Tell you what, here's a writeup on

hexadecimal (or

*hex*) that's actually

**useful**.

### Everything you always wanted to know about hex but..

No, scratch that, it's far too bad a pun. M'kay, try again..### FryingLizard's Useful Guide To Hex (and Binary, along the way)

As you know, hex is used by geeks to specify numbers. It's useful because it is (a) compact to write/type, and (b) relates closely to

binary, which is what computers are all about.

**How it works**

Numbers that are in hex are usually indicated by either a '$' prefix (general use), a '0x' prefix (common - used in C and other programming languages), a '&' prefix (archaic, used on some 8-bit computers), or, occasionally, the letter 'H' on the end. So, you could see hex numbers written as $1234, 0x1234, &1234, or 1234H.

A hex digit can go from 0 to 15, and as the familiar decimal system runs out at '9', we have to cheat and start using letters to represent values from 10 to 15, so we use A-F.

So, the hex number $F is '15' in decimal, $9 is just plain '9' in decimal, and $10 is '16' in decimal...

Why? Well, obviously in decimal the number '10' means 'one times 10 plus zero'. Because hex goes up to 15, '$10' means 'one times 16 plus zero'. Hence, $18 is 'one times 16 plus eight', or 24.

If you follow on from this, $100 is 'one times **16 times 16**, plus zero times 16, plus zero', or 16*16, which = 256.

It can be helpful to memorise (well, it just kinda sinks in after a while) the following;

$10=16, $100=256, $1000=4096 (16*16*16), $10000=65536, and so on.

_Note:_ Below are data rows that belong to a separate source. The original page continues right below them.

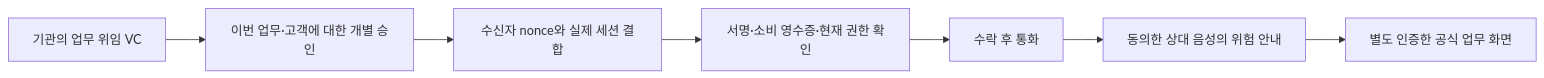
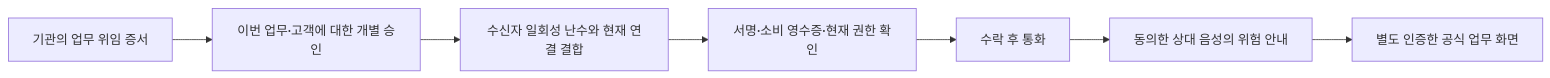
Before and after one commit to 0u-Y/CallSign: the diagram in docs/guide/01-SERVICE-OVERVIEW.md, drawn with Mermaid. The commit also changed other lines of this file and 20 other files, not shown here.

````diff
--- a/docs/guide/01-SERVICE-OVERVIEW.md
+++ b/docs/guide/01-SERVICE-OVERVIEW.md
@@ -23,9 +23,9 @@
 ```mermaid
 flowchart LR
-  A[기관의 업무 위임 VC] --> B[이번 업무·고객에 대한 개별 승인]
-  B --> C[수신자 nonce와 실제 세션 결합]
+  A[기관의 업무 위임 증서] --> B[이번 업무·고객에 대한 개별 승인]
+  B --> C[수신자 일회성 난수와 현재 연결 결합]
   C --> D[서명·소비 영수증·현재 권한 확인]
   D --> E[수락 후 통화]
   E --> F[동의한 상대 음성의 위험 안내]
   F --> G[별도 인증한 공식 업무 화면]
 ```
````
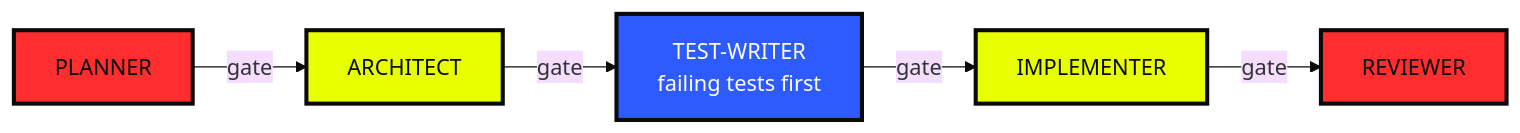
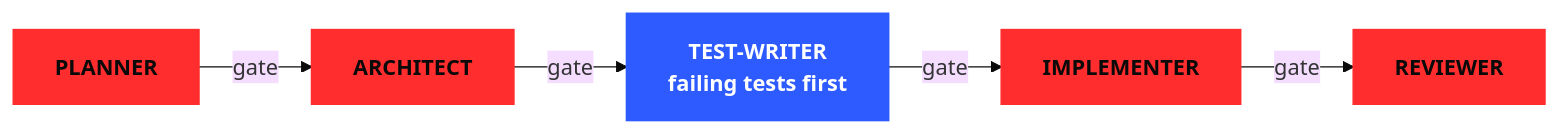
Before and after one commit to lestairon/lestairon: the diagram in README.md, drawn with Mermaid (base theme). The commit also changed other lines of this file, not shown here.

````diff
--- a/README.md
+++ b/README.md
@@ -31,7 +27,6 @@
 ```mermaid
 flowchart LR
-  P[PLANNER]:::red -->|gate| A[ARCHITECT]:::acid -->|gate| T[TEST-WRITER<br/>failing tests first]:::blue -->|gate| I[IMPLEMENTER]:::acid -->|gate| R[REVIEWER]:::red
-  classDef red fill:#FF2D2D,stroke:#0A0A0A,stroke-width:3px,color:#0A0A0A
-  classDef acid fill:#E8FF00,stroke:#0A0A0A,stroke-width:3px,color:#0A0A0A
-  classDef blue fill:#2D5BFF,stroke:#0A0A0A,stroke-width:3px,color:#FFFDF7
+  P[PLANNER]:::red -->|gate| A[ARCHITECT]:::red -->|gate| T[TEST-WRITER<br/>failing tests first]:::blue -->|gate| I[IMPLEMENTER]:::red -->|gate| R[REVIEWER]:::red
+  classDef red fill:#FF2D2D,stroke:#FF2D2D,stroke-width:2px,color:#0A0A0A,font-weight:bold
+  classDef blue fill:#2D5BFF,stroke:#2D5BFF,stroke-width:2px,color:#FFFFFF,font-weight:bold
 ```
````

So, $FFFF (in at the deep end) is actually 6553**5**, because it's one less than $10000, or of course you could work it out the long way, as ($F=15, so 15*4096 + 15*256 + 15*16 + 15 = 65535)

**Why do we bother? Are we just hopeless geeks?**

Well, because, like I said earlier, hex is actually fairly closely related to binary.

In binary the only numbers are 1 and 0, and this is all computers *really*, deep down, understand - this is because all the little wires inside your computer can only be in two possible states - 'voltage going down the wire' or 'no voltage going down the wire', i.e. 1 or 0.

Binary numbers are usually notated by a '%' prefix, so %1 is just 1, %10 is 2 (1 times 2, plus 0), %1000 is 8 (1 times 2*2*2), and so on. Thing is, binary numbers are a pain in the arse to deal with, because they get pretty long, for example 12345678 is %101111000110000101001110, which clearly sucks fairly badly.

M'kay, so binary is too cumbersome, why is hex better?

Well, because hex - also known as base 16 (because the numbers go from 0 to 15; 16 possible values) - is based on a power of two (2*2*2*2 or 2^{4}),

and binary *is* powers of two, so in fact a single hex digit directly corresponds to four binary digits. (by the way, **bi**nary digi**ts** = bits)

The number 10 in decimal is $A in hex, and %1010 (1 times 2*2*2 plus 1 times 2 = 8 + 2 = 10) in binary, $F in hex = %1111, so $F0 in hex is %11110000. M'kay?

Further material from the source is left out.